Canadian urban planner, Jennifer Keesmaat, recently tweeted:
“Don’t be fooled when advocates of ‘affordability’ argue for highways and sprawl. A suburban household costs the city $3,462 per year, while an urban household comes in at less than half that, $1,416. Fiscally viable cities and regions are compact and dense.”
Matt Setzkorm is farm operations manager at Andrews Scenic Acres Farm and Market Winery and sits on the board of directors for the Halton Federation of Agriculture. The 35-year-old, who has been farming for over a decade, is part of the farming community that wants to be rooted in Halton and continue growing food for their community. But Setzkorm asks, “How will farming continue to be part of this community when farmers are living under continual threat of their farmland being taken by council?”
Setzkorm says, “Council plans our community’s future. But the process and timelines are skewed. In February council will vote on the official plan for the next 30 years. Then, they will consult. The community is not part of the process to shape our future until after the decision is made. That’s backwards.”
Even though the official plan is for 30 years, every five to ten years council revisits acquiring another 5,000 to 10,000 acres of prime farmland.
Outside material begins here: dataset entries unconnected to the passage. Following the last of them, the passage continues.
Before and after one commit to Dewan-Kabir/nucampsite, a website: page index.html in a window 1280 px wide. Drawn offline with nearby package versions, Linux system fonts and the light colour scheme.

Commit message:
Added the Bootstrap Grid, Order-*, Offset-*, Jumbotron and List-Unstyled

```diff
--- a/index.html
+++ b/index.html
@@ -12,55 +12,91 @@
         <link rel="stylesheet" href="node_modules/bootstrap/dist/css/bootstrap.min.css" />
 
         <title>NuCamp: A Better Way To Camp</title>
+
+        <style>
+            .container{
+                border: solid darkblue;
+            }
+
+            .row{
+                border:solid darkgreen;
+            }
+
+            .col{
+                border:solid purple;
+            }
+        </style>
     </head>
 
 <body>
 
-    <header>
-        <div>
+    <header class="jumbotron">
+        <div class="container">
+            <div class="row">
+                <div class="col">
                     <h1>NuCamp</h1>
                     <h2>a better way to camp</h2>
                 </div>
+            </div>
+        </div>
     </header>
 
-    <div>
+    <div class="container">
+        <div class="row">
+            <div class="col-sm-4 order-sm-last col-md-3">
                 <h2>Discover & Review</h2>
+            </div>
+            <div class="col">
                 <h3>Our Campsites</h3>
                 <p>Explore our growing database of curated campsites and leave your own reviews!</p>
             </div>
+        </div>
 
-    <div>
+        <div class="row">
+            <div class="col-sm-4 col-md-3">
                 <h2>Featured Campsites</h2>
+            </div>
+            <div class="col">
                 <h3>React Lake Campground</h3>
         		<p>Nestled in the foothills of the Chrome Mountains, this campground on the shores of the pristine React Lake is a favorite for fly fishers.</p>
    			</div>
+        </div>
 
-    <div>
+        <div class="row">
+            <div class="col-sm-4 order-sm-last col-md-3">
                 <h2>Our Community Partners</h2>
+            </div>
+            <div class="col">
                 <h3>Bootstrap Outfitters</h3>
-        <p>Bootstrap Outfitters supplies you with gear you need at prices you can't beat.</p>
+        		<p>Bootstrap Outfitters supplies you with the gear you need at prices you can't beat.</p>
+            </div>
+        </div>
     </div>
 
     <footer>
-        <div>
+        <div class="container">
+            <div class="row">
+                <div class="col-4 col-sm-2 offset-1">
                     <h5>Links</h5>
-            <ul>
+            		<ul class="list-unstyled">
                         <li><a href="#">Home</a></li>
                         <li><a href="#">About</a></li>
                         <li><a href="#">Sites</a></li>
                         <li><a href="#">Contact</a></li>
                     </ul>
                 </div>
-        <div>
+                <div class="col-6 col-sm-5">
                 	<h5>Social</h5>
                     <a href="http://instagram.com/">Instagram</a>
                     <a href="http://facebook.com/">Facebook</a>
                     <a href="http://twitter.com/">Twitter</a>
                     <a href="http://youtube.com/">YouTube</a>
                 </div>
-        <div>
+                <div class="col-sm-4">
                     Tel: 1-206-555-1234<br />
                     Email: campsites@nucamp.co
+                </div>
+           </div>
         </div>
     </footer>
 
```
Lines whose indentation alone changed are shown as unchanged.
Less than a decade ago the official plan scooped up 7,000 acres of first-class farmland that is still waiting to be developed.
Setzkorm would like council to slow down and look at the cumulative effects. He sees the loss of farmland and green spaces as a failure of council to develop future-oriented planning unique to Halton as the region develops housing and employment lands. Setzkorm believes getting the planning right is essential as is establishing a firm boundary that would encourage sustainable urban and employment growth.
Andrews Scenic Acres is a popular pick-your-own destination that welcomes over 50,000 visitors a year and Setzkorm has seen first hand the strong desire for visitors to connect with farmers and local food.
According to Setzkorm, “The recreational, tourism, economic angle of farms like Andrews, Chudleigh’s, William’s, and Spring Ridge is huge for the local economy. Our farmers’ market buys from over 20 local producers and businesses that supply us with maple syrup, honey, jams and pies.”
Over 600 acres in size, about 150 acres of farmland are dedicated to growing fresh fruits, vegetables and flowers. The remaining acreage is planted with soil-enriching crops like soya beans, wheat, and straw that become food, animal feed and mulch.
As Setzkorm observes, “We are in the middle of a climate emergency compounded by a pandemic and supply disruptions. We need to support our local farmers. We need a reckoning on how to plan and adapt for our future to build resilience into our urban centres while protecting our farmland. Our community at large, and council, have the power to be smart about how we develop our residential and employment communities while accommodating growth within a smaller footprint to benefit all members of our community.”
Halton Regional Council votes on the boundary issue on February 9. There are 24 councillors, including the regional chair, with Oakville having seven representatives, Burlington six, Milton five, and Halton Hills, three.
To preserve the urban boundary, 13 regional councillors need to say NO to preferred growth and YES to NO boundary expansion — the only reasonable option to lower emissions, save taxes, address food security and prevent flooding and biodiversity loss.
Editor’s note, January 10, 2022. Previously, this article stated: “Halton Hills wants an additional 2,000 acres of land approved for development despite sitting on 1,4000 acres of land that has already received approval but has not yet been developed;” the correct number is actually 1,400 acres of land. The story has been updated.